Wilson’s recent court battles over 3D guns have centered over his lofty claims that he should have the freedom of expression to sell (or give away) plans for 3D guns over the internet. His case is stalled for now — and won’t get any better with developments like this — but it shouldn’t distract anyone from the obvious dangers of 3D guns that could be produced by anyone, anywhere.
They lack a serial number and therefore can’t be traced. They’re made of plastic and thus could elude metal-detectors at courtrooms or airports. Right now they’re not very effective and usually fall apart after firing a few rounds. But they can still kill someone or be used to seize a hostage or hijack an airplane. Over time, they’ll probably get more reliable just like so many other prototypes.
Yes, the internet is a wild and woolly place, and someone probably could find plans for printing a 3D gun somewhere. But that doesn’t mean authorities in this country should make it any easier for them. After all, you can probably find plans for making an improvised explosive device, the kind that have killed and wounded so many of our troops in Iraq and Afghanistan, somewhere on the internet. But does anyone think we need more bombs in this country, or anywhere?
This really isn’t a threat to legal gun owners, either. Even the most zealous defenders of gun rights concede that firearms shouldn’t be possessed by some categories of criminals or those suffering from certain kinds of mental illness. Anyone of any age with a 3D printer can circumvent those logical guidelines. That’s not going to make America safer. If 3D guns proliferate, it will be only a matter of time until one is used to commit a terrible crime by someone who couldn’t have purchased or owned a traditional gun.
Instead of waiting for that to happen — or encouraging it through unrestricted internet distribution — state and federal officials should do all they can to prevent the spread of 3D guns.

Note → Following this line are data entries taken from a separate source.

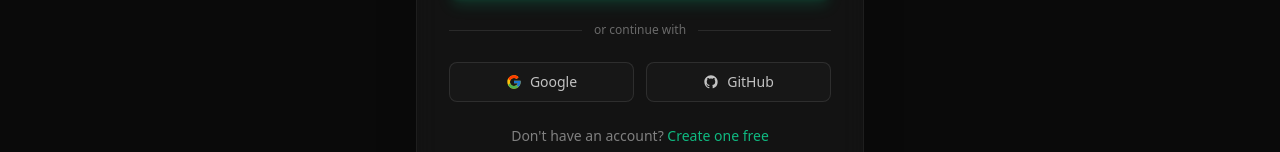
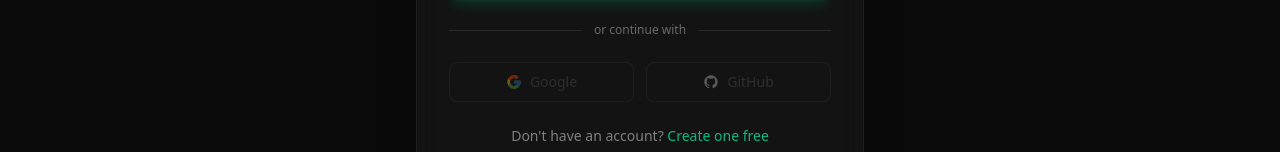
Before and after one commit to amalpvatayam67/llm-firewall-website, a Next.js app: page /subscriber/login in a window 1280 px wide. Shown: the part 517-669 px from the top of the page. Built offline with nearby package versions, Linux system fonts and the light colour scheme; no server answers.

Commit message:
Disable Gmail and Github

```diff
--- a/src/app/subscriber/login/page.tsx
+++ b/src/app/subscriber/login/page.tsx
@@ -164,28 +164,18 @@ export default function SubscriberLoginPage() {
           <div className="grid grid-cols-2 gap-3">
             <button
               type="button"
-              onClick={() => handleOAuth('google')}
-              disabled={oauthLoading !== null}
-              className="flex items-center justify-center gap-2 h-10 rounded-lg bg-surface border border-white/10 text-sm font-medium text-foreground/80 hover:bg-surface-hover hover:border-white/20 transition-colors disabled:opacity-60 disabled:cursor-not-allowed"
+              disabled
+              className="flex items-center justify-center gap-2 h-10 rounded-lg bg-surface border border-white/10 text-sm font-medium text-foreground/30 opacity-40 cursor-not-allowed select-none"
             >
-              {oauthLoading === 'google' ? (
-                <Loader2 size={15} className="animate-spin" />
-              ) : (
-                <GoogleIcon />
-              )}
+              <GoogleIcon />
               Google
             </button>
             <button
               type="button"
-              onClick={() => handleOAuth('github')}
-              disabled={oauthLoading !== null}
-              className="flex items-center justify-center gap-2 h-10 rounded-lg bg-surface border border-white/10 text-sm font-medium text-foreground/80 hover:bg-surface-hover hover:border-white/20 transition-colors disabled:opacity-60 disabled:cursor-not-allowed"
+              disabled
+              className="flex items-center justify-center gap-2 h-10 rounded-lg bg-surface border border-white/10 text-sm font-medium text-foreground/30 opacity-40 cursor-not-allowed select-none"
             >
-              {oauthLoading === 'github' ? (
-                <Loader2 size={15} className="animate-spin" />
-              ) : (
-                <GitHubIcon />
-              )}
+              <GitHubIcon />
               GitHub
             </button>
           </div>
```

If Cody Wilson can be exonerated of the charges facing him, he could return to Austin and resume his legal battle to distribute plans for 3D guns. We still hope he doesn’t succeed. Some people just shouldn’t have guns. Ironically, Wilson himself is showing why.